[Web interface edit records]

§

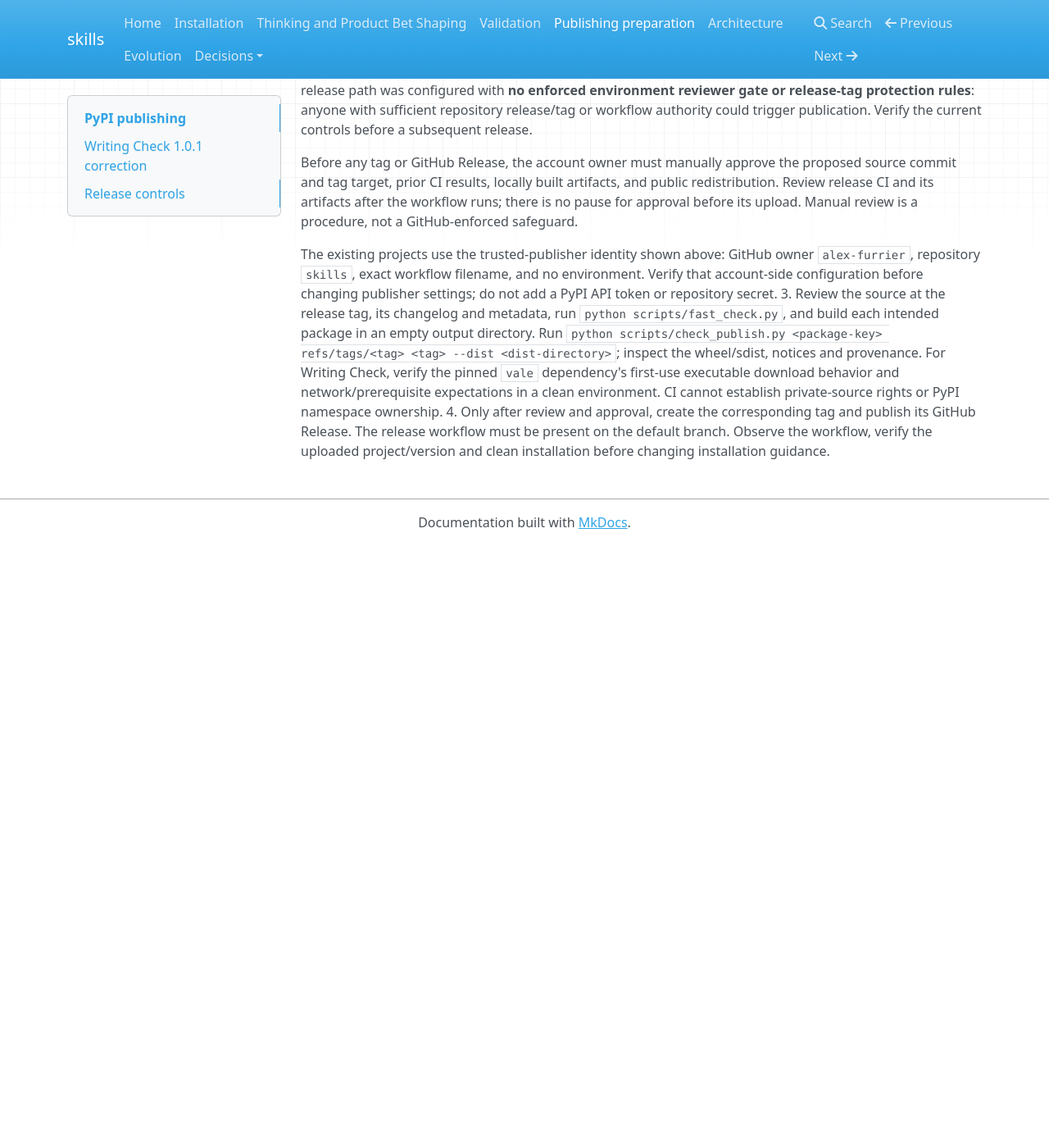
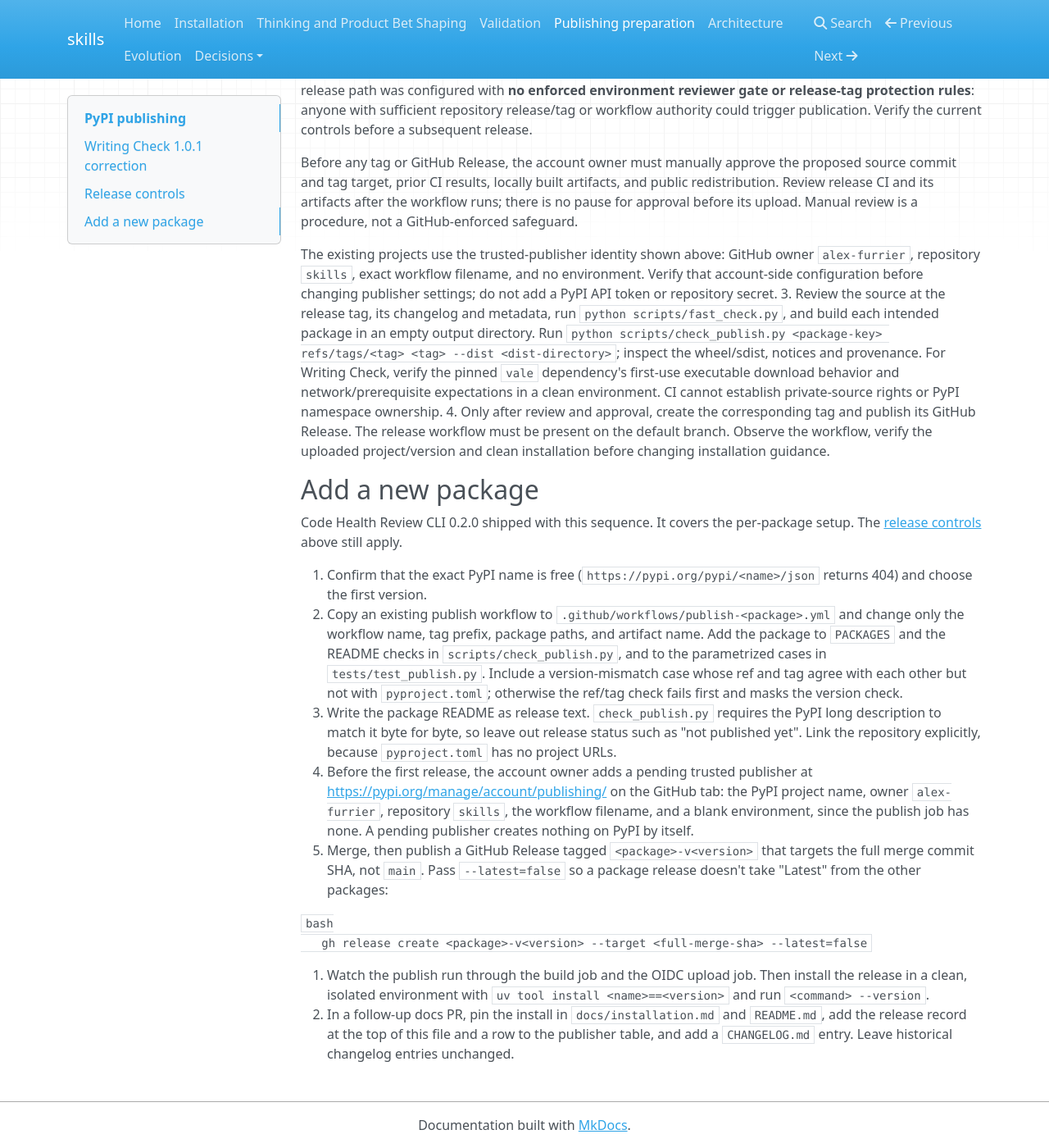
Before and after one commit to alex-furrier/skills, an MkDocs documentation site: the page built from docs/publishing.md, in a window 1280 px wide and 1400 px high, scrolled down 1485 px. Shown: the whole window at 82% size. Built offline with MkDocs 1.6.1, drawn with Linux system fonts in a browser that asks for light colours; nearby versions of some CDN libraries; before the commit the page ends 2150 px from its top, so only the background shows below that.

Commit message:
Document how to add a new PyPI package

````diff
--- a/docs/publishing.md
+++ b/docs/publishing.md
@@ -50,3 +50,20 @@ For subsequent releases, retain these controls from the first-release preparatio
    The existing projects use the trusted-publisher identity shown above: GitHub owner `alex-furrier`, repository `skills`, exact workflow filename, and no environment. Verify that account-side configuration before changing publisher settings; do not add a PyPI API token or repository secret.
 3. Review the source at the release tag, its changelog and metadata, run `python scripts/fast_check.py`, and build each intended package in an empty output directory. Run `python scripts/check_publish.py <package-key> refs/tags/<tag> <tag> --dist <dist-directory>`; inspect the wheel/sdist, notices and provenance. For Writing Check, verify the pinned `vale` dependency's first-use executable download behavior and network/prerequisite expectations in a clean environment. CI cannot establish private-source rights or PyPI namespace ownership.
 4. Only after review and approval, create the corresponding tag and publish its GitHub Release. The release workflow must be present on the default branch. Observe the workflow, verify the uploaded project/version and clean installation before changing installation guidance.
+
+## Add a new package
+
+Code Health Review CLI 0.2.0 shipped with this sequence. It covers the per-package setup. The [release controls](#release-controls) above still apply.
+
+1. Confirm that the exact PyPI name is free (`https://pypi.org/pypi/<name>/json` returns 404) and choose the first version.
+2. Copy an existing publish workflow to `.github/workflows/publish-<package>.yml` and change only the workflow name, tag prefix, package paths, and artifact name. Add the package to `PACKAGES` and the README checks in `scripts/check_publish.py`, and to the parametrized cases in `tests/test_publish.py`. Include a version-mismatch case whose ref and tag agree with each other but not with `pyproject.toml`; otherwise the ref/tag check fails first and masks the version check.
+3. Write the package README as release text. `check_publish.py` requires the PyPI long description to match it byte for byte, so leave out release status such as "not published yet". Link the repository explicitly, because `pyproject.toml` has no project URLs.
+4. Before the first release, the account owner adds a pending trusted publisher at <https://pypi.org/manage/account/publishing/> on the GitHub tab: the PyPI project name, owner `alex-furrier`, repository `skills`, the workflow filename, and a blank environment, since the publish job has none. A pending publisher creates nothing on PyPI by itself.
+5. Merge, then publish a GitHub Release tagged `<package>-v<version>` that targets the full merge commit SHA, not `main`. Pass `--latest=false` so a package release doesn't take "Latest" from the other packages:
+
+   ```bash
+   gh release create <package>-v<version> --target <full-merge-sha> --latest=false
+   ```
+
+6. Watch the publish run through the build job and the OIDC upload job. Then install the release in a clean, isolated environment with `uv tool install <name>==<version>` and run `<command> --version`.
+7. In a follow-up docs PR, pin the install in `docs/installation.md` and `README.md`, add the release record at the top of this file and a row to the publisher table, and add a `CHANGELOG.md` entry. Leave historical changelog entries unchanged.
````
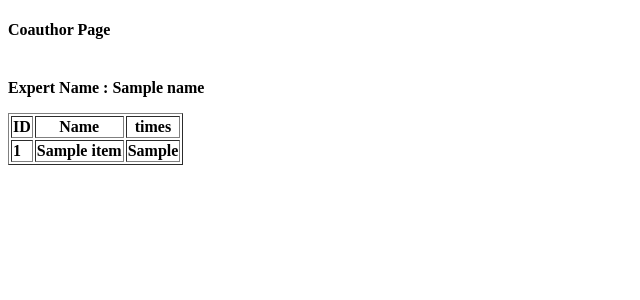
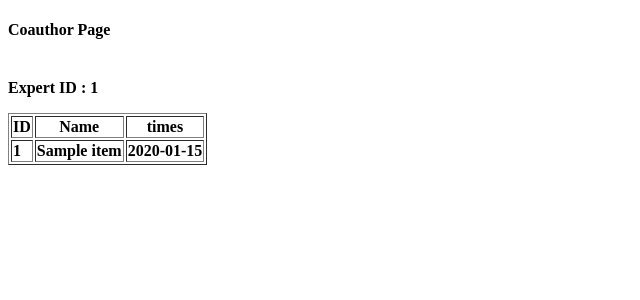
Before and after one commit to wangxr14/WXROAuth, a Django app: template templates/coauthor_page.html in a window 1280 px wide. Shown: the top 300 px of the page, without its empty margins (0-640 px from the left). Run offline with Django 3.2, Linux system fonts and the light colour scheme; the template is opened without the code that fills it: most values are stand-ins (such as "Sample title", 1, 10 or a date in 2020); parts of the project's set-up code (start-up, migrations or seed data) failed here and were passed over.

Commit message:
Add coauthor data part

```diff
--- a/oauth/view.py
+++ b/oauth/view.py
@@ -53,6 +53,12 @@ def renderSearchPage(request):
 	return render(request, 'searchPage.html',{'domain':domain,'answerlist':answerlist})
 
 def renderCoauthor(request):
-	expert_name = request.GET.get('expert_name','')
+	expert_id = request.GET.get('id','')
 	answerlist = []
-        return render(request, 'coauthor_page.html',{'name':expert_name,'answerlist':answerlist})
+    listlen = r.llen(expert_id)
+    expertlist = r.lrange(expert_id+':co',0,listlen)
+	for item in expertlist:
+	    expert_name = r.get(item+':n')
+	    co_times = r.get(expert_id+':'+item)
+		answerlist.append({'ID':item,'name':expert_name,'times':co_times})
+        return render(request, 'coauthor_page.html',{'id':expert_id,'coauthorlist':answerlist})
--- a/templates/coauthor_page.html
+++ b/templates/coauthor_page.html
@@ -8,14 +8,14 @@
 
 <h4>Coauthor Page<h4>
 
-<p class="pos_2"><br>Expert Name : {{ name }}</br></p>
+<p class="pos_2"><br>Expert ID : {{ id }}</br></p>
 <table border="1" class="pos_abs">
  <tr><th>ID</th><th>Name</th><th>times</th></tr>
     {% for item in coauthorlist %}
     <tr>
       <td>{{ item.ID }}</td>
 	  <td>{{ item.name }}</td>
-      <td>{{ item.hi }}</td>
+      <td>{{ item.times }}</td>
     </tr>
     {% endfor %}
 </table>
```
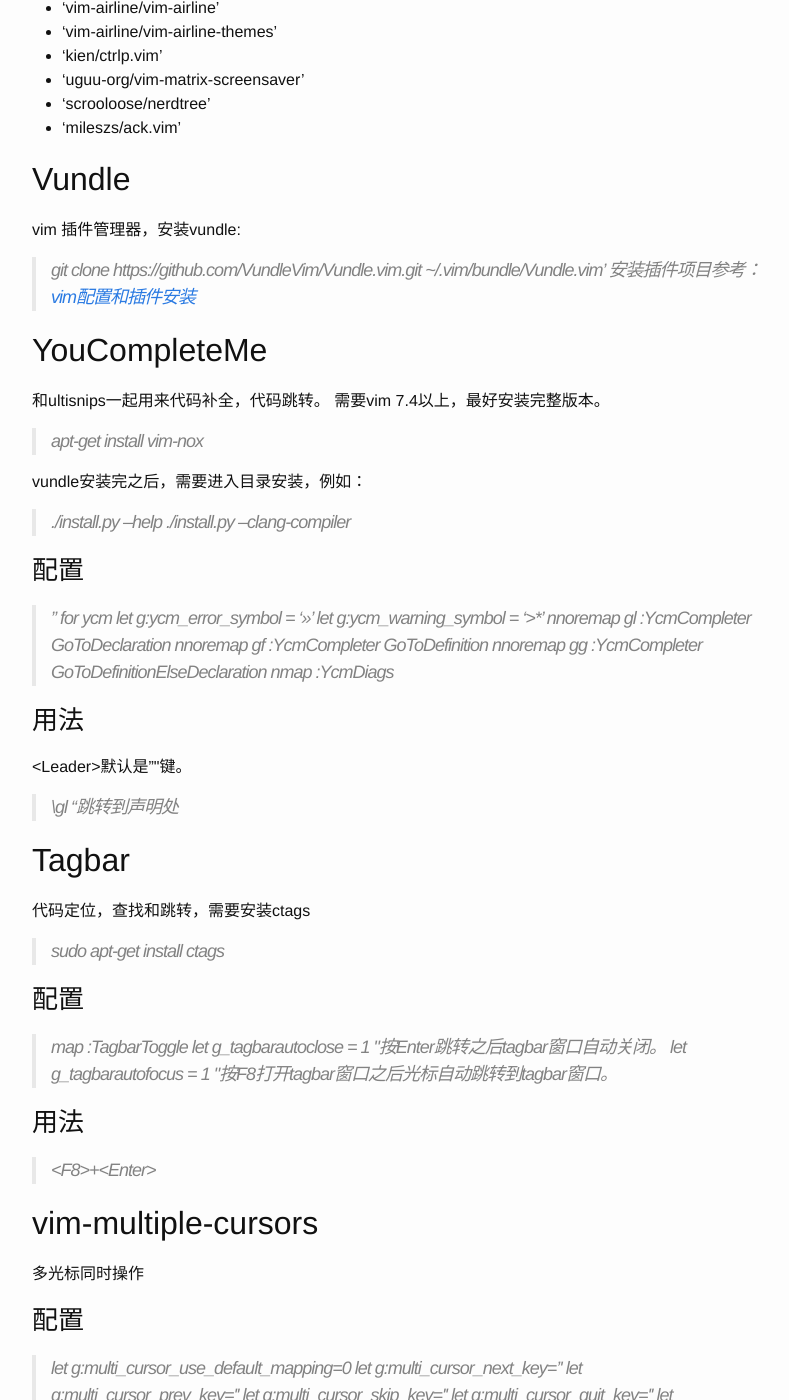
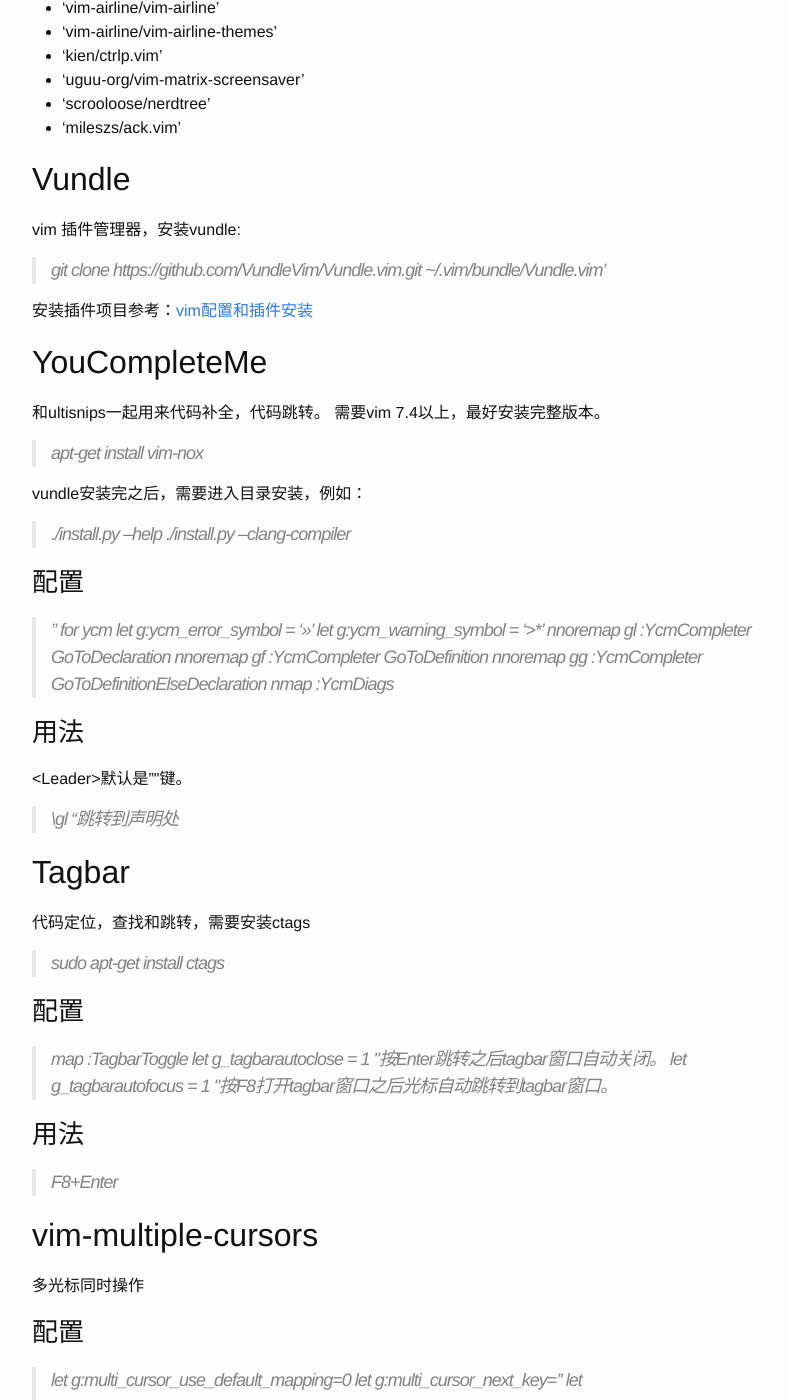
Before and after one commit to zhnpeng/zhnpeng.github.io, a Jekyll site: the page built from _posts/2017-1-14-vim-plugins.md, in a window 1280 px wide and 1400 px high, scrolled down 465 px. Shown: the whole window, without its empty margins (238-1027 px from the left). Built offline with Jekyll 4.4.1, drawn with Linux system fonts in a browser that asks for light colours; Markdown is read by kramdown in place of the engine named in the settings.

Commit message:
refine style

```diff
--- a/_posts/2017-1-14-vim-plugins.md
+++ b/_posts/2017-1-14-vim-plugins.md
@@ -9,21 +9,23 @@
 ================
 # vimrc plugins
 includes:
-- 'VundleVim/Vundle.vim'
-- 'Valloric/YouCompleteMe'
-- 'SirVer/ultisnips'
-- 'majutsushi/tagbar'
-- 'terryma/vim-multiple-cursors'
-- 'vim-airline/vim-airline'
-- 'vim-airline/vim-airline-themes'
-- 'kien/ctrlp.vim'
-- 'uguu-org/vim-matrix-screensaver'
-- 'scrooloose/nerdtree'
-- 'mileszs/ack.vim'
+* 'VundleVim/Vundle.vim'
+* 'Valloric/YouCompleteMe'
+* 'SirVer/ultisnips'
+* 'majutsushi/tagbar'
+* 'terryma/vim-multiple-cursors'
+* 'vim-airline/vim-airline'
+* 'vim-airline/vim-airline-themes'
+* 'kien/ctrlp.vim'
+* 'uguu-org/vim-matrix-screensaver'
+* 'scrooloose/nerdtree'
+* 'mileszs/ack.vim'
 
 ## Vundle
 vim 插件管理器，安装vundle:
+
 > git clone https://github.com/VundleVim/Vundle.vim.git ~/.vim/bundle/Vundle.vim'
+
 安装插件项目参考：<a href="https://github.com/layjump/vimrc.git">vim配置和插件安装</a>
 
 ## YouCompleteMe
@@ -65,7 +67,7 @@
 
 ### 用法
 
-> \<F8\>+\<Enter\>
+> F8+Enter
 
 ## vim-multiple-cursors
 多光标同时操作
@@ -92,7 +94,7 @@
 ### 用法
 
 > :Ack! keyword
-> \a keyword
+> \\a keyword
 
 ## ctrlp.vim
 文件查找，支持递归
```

§

● Problem to work on: Search the data above and return each line in which "other" occurs.

● Task answer:
+2. Copy an existing publish workflow to `.github/workflows/publish-<package>.yml` and change only the workflow name, tag prefix, package paths, and artifact name. Add the package to `PACKAGES` and the README checks in `scripts/check_publish.py`, and to the parametrized cases in `tests/test_publish.py`. Include a version-mismatch case whose ref and tag agree with each other but not with `pyproject.toml`; otherwise the ref/tag check fails first and masks the version check.
+5. Merge, then publish a GitHub Release tagged `<package>-v<version>` that targets the full merge commit SHA, not `main`. Pass `--latest=false` so a package release doesn't take "Latest" from the other packages:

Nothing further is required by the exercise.